2. You Suck
5. Wrong Side
7. Far Beyond Metal
9. Almost Again
11. New Black
Reviewed by RememberMetal? on June 27, 2006
Reader be forewarned, no mere words will do this album any justice. Strapping Young Lad is among the rarest pedigree of metal bands, brandishing a style so visceral and unique that categorization is utterly futile. Industrial-thrash metal scratches the surface, but even that description seems hollow and misleading. Singer/guitarist Devin Townsend has made a career of breaking every known rule in the metal handbook and subsequently improving upon them. Having said that, The New Black is a natural progression from last years Alien. The music is densely layered, and disarmingly multifaceted. The lyrics range from deadly serious to lighthearted and comical, sometimes within the same song. Perhaps most impressive, SYL manage to be experimental without sacrificing their intensity or their credibility.
Galloping drums and thrashy guitars launch opening number “Decimator”. Lyrically and vocally the song comes across as a battle for possession of Townsend’s soul. One might call it the struggle of Dr. Jekyll and Mr. Hyde put to metal. Jekyll is played by the good natured Townsend known for his melodic solo albums and lush Devin Townsend Band records. Hyde is the maniacal counterpart summoned on previous SYL albums. Soaring and plaintive vocals give way to screams and roars as The Strapping Young Lad side of Townsend’s duality bubbles to the surface. With the transformation complete, the unchained demon and his band stomp gleefully toward the next track. “You Suck” proves to be one of the albums heaviest numbers while being purposefully humorous. The guitars grind at inhuman speeds, the kick drums fire off like gatling guns and synths shrill like a choir of angels being dragged into hell. “Monument” finds the band marching rather than achieving escape velocity. The song foregoes -some- of the bands aggression and boasts a sing along chorus. “Wrong Side” may be the albums most chaotic highlight. Townsend screeches and bellows vehemently amid the barraging rhythms and zig zagging guitar solos. Bursts of clean vocals briefly surface only to be swallowed by the instrumental violence around them. “Almost Again” begins with a sound reminiscent of Accelerated Evolution-era Devin Townsend Band. Sorrowful, harmonized crooning and rainy day atmospherics become a torrential downpour of blast beats, blistering screams and wailing keys.

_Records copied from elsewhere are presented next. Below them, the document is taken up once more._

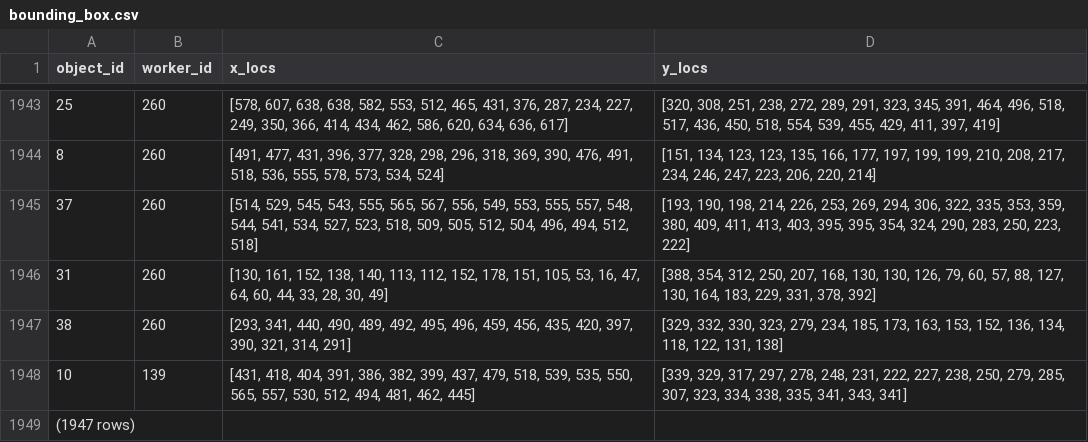
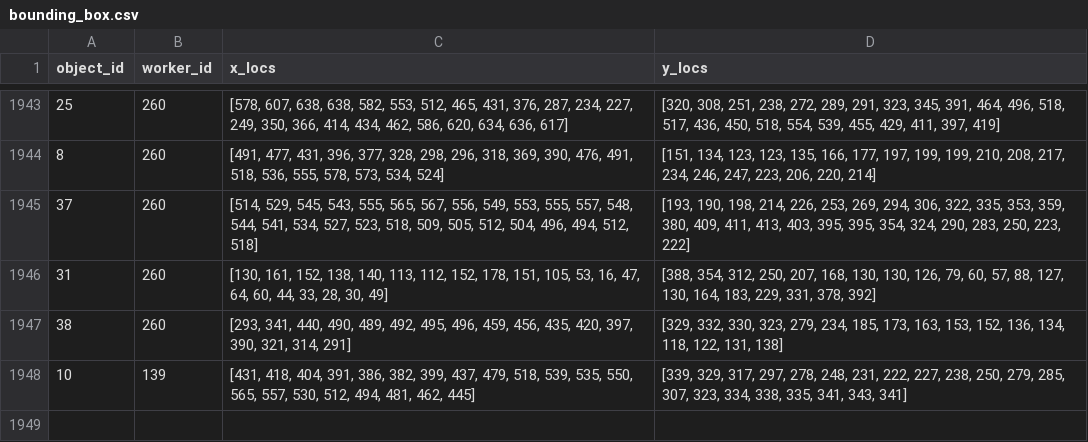
Before and after one commit to cognoscentai/segmentation, a CSV file: data/bounding_box.csv, drawn as a sheet; only a part is shown, gaps mark what is left out.

```diff
--- a/data/bounding_box.csv
+++ b/data/bounding_box.csv
@@ -1948,2 +1948 @@ object_id,worker_id,x_locs,y_locs
 10,139,"[431, 418, 404, 391, 386, 382, 399, 437, 479, 518, 539, 535, 550, 565, 557, 530, 512, 494, 481, 462, 445]","[339, 329, 317, 297, 278, 248, 231, 222, 227, 238, 250, 279, 285, 307, 323, 334, 338, 335, 341, 343, 341]"
-(1947 rows)
```
Also changed, not shown: data/object_ground_truth.csv, data/object_location.csv, 5 other files.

As an album, The New Black is an impressive continuation of the SYL saga. The band’s signature sound is as lively as ever and Townsend’s ambitious treks into experimental territory consistently bear fruit. Previously, Townsend unleashed his SYL persona as if it were a hyperactive devil-child, loose in a school yard without playground monitors. This album finds Townsend relishing the conflict of his humanist side and the demon within. Said stylistic progress foreshadows a greater sonic palette for Townsend to paint with in future albums. This is also the bands most instrumentally diverse offering to date. “Anti-product” and “Wrongside” find Townsend using synthetic classical and big band instruments to jaw dropping effect. Strapping may be Townsend’s brain child but he owes a great deal to his band mates on The New Black. Drummer Gene Hoglan still pushes the boundaries of what is humanly possible with a drum kit and four limbs. Jed Simon continues to be a great foil to Townsend’s guitar dynamism and bassist Byron Stroud’s rhythms remain a head banging force to contend with. SYL’s second album City, and more recently last year’s Alien are considered essential listening in the metal community. The New Black will most assuredly carry on this legacy.
Highs: Top notch production and instrumental performances. Townsend’s injection of melodic vocals is balanced by an even greater number and variety of shrieks, roars, screams and shouted gang vocals.
Lows: Some “serious to a fault” metal fans may have to adjust to Townsend’s use of humor, particularly in “Fucker”.
Bottom line: The New Black is a mechanized assault on the senses.
Get more info including news, reviews, interviews, links, etc. on our Strapping Young Lad band page.